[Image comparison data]

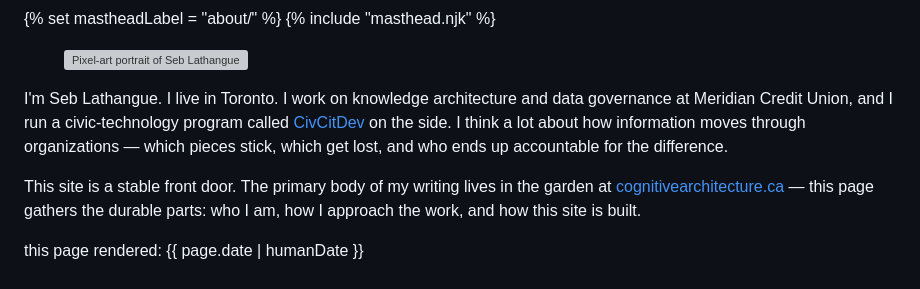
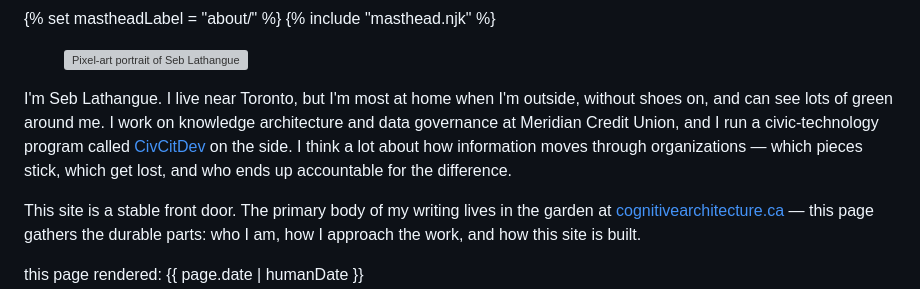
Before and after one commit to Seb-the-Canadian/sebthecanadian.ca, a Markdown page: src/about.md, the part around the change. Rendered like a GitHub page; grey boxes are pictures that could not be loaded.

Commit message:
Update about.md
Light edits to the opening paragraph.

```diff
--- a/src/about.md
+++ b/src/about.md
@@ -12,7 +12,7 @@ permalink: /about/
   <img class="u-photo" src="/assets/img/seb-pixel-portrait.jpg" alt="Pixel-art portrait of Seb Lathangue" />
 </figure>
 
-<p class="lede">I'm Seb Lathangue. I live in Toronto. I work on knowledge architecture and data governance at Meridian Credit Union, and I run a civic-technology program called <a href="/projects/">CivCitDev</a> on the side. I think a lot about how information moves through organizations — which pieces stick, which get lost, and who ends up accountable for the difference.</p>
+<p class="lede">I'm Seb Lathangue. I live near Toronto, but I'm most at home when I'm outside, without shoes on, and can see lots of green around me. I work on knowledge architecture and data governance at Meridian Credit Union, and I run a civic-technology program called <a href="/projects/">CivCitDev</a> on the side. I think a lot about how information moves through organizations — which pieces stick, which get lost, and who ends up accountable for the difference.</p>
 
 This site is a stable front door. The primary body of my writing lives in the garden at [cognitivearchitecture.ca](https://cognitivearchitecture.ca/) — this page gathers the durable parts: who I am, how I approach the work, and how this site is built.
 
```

• Task item:
Only an exact copy of the records counts as an answer. Leave out the images.

• Solution to this exercise:
Before and after one commit to Seb-the-Canadian/sebthecanadian.ca, a Markdown page: src/about.md, the part around the change. Rendered like a GitHub page; grey boxes are pictures that could not be loaded.

Commit message:
Update about.md
Light edits to the opening paragraph.

```diff
--- a/src/about.md
+++ b/src/about.md
@@ -12,7 +12,7 @@ permalink: /about/
   <img class="u-photo" src="/assets/img/seb-pixel-portrait.jpg" alt="Pixel-art portrait of Seb Lathangue" />
 </figure>
 
-<p class="lede">I'm Seb Lathangue. I live in Toronto. I work on knowledge architecture and data governance at Meridian Credit Union, and I run a civic-technology program called <a href="/projects/">CivCitDev</a> on the side. I think a lot about how information moves through organizations — which pieces stick, which get lost, and who ends up accountable for the difference.</p>
+<p class="lede">I'm Seb Lathangue. I live near Toronto, but I'm most at home when I'm outside, without shoes on, and can see lots of green around me. I work on knowledge architecture and data governance at Meridian Credit Union, and I run a civic-technology program called <a href="/projects/">CivCitDev</a> on the side. I think a lot about how information moves through organizations — which pieces stick, which get lost, and who ends up accountable for the difference.</p>
 
 This site is a stable front door. The primary body of my writing lives in the garden at [cognitivearchitecture.ca](https://cognitivearchitecture.ca/) — this page gathers the durable parts: who I am, how I approach the work, and how this site is built.
 
```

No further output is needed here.